**Stored items**.
============================================================

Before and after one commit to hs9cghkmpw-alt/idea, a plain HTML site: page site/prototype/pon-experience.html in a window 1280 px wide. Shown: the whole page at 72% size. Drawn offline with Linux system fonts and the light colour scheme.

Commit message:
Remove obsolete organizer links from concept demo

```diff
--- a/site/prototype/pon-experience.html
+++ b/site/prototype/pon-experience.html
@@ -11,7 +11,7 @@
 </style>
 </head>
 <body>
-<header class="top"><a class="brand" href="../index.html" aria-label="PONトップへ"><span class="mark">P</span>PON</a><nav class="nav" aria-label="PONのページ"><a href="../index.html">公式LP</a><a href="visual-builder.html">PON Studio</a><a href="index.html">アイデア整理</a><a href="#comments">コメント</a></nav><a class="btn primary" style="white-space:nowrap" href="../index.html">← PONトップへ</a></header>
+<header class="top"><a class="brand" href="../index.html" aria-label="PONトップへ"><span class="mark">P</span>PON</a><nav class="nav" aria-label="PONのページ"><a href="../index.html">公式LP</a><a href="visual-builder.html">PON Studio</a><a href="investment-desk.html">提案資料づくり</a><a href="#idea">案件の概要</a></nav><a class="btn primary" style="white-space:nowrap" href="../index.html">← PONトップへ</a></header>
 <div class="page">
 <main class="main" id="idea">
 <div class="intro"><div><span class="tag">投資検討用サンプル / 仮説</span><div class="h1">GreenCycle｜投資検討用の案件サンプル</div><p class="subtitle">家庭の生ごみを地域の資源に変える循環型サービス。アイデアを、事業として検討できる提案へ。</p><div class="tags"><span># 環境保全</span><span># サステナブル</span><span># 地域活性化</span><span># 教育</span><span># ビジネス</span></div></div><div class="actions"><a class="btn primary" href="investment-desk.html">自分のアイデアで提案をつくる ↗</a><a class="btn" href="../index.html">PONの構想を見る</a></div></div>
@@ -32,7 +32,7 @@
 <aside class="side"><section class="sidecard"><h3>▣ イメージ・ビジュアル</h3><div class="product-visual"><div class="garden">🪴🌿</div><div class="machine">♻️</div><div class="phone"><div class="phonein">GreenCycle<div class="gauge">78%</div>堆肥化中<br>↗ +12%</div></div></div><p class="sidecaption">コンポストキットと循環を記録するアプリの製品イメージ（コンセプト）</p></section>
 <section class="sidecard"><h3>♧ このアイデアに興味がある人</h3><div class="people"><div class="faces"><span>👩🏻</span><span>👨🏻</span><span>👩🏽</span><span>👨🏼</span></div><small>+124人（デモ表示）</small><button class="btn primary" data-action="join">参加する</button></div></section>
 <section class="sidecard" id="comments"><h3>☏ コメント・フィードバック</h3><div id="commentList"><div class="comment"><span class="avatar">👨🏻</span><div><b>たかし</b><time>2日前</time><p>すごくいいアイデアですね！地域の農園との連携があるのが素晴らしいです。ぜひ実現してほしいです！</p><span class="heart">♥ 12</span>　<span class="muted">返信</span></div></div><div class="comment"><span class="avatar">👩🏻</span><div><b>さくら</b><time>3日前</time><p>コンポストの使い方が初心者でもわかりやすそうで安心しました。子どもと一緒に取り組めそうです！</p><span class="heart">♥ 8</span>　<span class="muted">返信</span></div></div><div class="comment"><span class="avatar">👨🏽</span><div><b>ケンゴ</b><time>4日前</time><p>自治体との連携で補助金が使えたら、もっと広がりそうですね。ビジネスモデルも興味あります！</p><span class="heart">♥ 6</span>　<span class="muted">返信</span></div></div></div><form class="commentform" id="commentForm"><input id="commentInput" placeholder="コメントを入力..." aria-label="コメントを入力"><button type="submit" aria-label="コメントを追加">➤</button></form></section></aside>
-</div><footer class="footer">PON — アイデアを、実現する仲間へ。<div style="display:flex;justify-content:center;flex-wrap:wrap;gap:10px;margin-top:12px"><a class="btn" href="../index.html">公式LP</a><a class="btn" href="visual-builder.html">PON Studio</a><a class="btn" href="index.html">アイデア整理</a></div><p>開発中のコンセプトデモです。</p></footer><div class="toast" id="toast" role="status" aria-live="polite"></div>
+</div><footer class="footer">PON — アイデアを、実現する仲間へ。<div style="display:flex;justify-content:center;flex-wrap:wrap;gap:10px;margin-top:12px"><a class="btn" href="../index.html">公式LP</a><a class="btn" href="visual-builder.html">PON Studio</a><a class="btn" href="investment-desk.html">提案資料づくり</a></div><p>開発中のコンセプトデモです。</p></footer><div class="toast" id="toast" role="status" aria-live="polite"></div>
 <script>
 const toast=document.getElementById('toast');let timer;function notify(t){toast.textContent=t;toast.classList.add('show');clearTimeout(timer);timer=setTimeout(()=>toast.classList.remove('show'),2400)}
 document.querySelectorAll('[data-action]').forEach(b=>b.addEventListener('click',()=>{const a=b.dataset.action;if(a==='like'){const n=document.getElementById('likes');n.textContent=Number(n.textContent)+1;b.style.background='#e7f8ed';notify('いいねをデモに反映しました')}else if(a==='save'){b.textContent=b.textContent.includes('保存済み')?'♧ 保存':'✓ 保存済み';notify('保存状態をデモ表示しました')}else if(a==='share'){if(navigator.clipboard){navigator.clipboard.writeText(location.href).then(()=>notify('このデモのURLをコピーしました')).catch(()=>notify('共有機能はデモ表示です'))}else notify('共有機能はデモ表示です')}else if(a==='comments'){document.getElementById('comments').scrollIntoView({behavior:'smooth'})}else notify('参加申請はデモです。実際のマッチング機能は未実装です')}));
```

============================================================

**Prompt**. What is needed is each line from the records with the word "PONのページ" in it.

**Answer space**.
-<header class="top"><a class="brand" href="../index.html" aria-label="PONトップへ"><span class="mark">P</span>PON</a><nav class="nav" aria-label="PONのページ"><a href="../index.html">公式LP</a><a href="visual-builder.html">PON Studio</a><a href="index.html">アイデア整理</a><a href="#comments">コメント</a></nav><a class="btn primary" style="white-space:nowrap" href="../index.html">← PONトップへ</a></header>
+<header class="top"><a class="brand" href="../index.html" aria-label="PONトップへ"><span class="mark">P</span>PON</a><nav class="nav" aria-label="PONのページ"><a href="../index.html">公式LP</a><a href="visual-builder.html">PON Studio</a><a href="investment-desk.html">提案資料づくり</a><a href="#idea">案件の概要</a></nav><a class="btn primary" style="white-space:nowrap" href="../index.html">← PONトップへ</a></header>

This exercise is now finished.